WHAT THE EXERCISE ASKS: Copying task for the records below: reproduce each one exactly and drop the pictures.

Version comparison data:
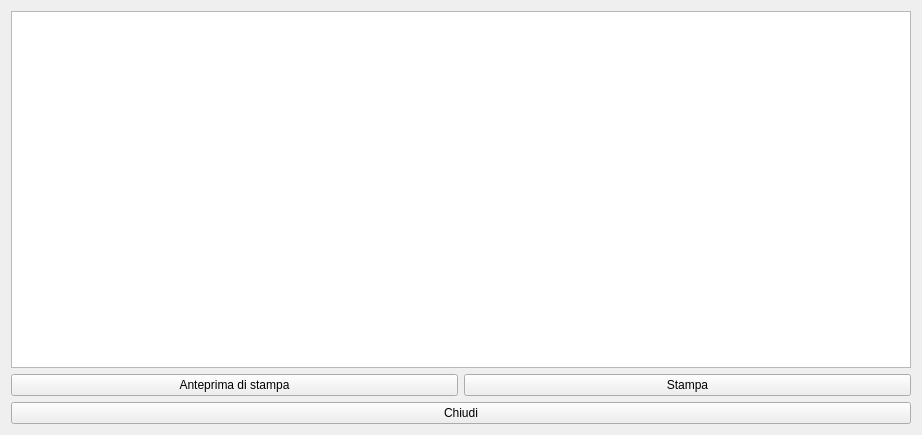
Above: hprint.ui from fblabs/hamlet-mod-sancon before the change. Below: the same form after it.
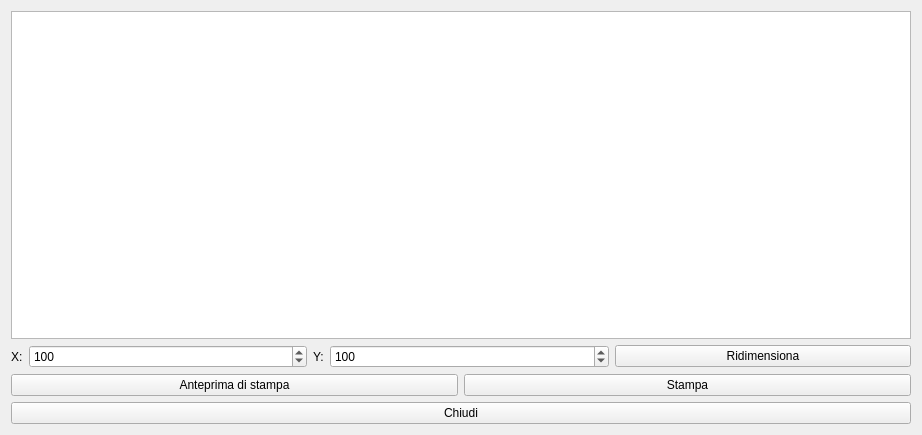
That is the form after the change. Icons and pictures are not drawn.

What changed in the file:
```diff
--- a/hprint.ui
+++ b/hprint.ui
@@ -56,6 +56,71 @@
        </property>
       </widget>
      </item>
+     <item>
+      <layout class="QHBoxLayout" name="horizontalLayout_2">
+       <item>
+        <layout class="QFormLayout" name="formLayout">
+         <item row="0" column="0">
+          <widget class="QLabel" name="label">
+           <property name="text">
+            <string>X:</string>
+           </property>
+          </widget>
+         </item>
+         <item row="0" column="1">
+          <widget class="QSpinBox" name="sbW">
+           <property name="minimum">
+            <number>30</number>
+           </property>
+           <property name="maximum">
+            <number>800</number>
+           </property>
+           <property name="singleStep">
+            <number>10</number>
+           </property>
+           <property name="value">
+            <number>100</number>
+           </property>
+          </widget>
+         </item>
+        </layout>
+       </item>
+       <item>
+        <layout class="QFormLayout" name="formLayout_2">
+         <item row="0" column="0">
+          <widget class="QLabel" name="label_2">
+           <property name="text">
+            <string>Y:</string>
+           </property>
+          </widget>
+         </item>
+         <item row="0" column="1">
+          <widget class="QSpinBox" name="sbH">
+           <property name="minimum">
+            <number>30</number>
+           </property>
+           <property name="maximum">
+            <number>800</number>
+           </property>
+           <property name="singleStep">
+            <number>10</number>
+           </property>
+           <property name="value">
+            <number>100</number>
+           </property>
+          </widget>
+         </item>
+        </layout>
+       </item>
+       <item>
+        <widget class="QPushButton" name="pushButton_ridim">
+         <property name="text">
+          <string>Ridimensiona</string>
+         </property>
+        </widget>
+       </item>
+      </layout>
+     </item>
      <item>
       <layout class="QHBoxLayout" name="horizontalLayout">
        <item>
```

TASK RESPONSE:
Above: hprint.ui from fblabs/hamlet-mod-sancon before the change. Below: the same form after it.
That is the form after the change. Icons and pictures are not drawn.

What changed in the file:
```diff
--- a/hprint.ui
+++ b/hprint.ui
@@ -56,6 +56,71 @@
        </property>
       </widget>
      </item>
+     <item>
+      <layout class="QHBoxLayout" name="horizontalLayout_2">
+       <item>
+        <layout class="QFormLayout" name="formLayout">
+         <item row="0" column="0">
+          <widget class="QLabel" name="label">
+           <property name="text">
+            <string>X:</string>
+           </property>
+          </widget>
+         </item>
+         <item row="0" column="1">
+          <widget class="QSpinBox" name="sbW">
+           <property name="minimum">
+            <number>30</number>
+           </property>
+           <property name="maximum">
+            <number>800</number>
+           </property>
+           <property name="singleStep">
+            <number>10</number>
+           </property>
+           <property name="value">
+            <number>100</number>
+           </property>
+          </widget>
+         </item>
+        </layout>
+       </item>
+       <item>
+        <layout class="QFormLayout" name="formLayout_2">
+         <item row="0" column="0">
+          <widget class="QLabel" name="label_2">
+           <property name="text">
+            <string>Y:</string>
+           </property>
+          </widget>
+         </item>
+         <item row="0" column="1">
+          <widget class="QSpinBox" name="sbH">
+           <property name="minimum">
+            <number>30</number>
+           </property>
+           <property name="maximum">
+            <number>800</number>
+           </property>
+           <property name="singleStep">
+            <number>10</number>
+           </property>
+           <property name="value">
+            <number>100</number>
+           </property>
+          </widget>
+         </item>
+        </layout>
+       </item>
+       <item>
+        <widget class="QPushButton" name="pushButton_ridim">
+         <property name="text">
+          <string>Ridimensiona</string>
+         </property>
+        </widget>
+       </item>
+      </layout>
+     </item>
      <item>
       <layout class="QHBoxLayout" name="horizontalLayout">
        <item>
```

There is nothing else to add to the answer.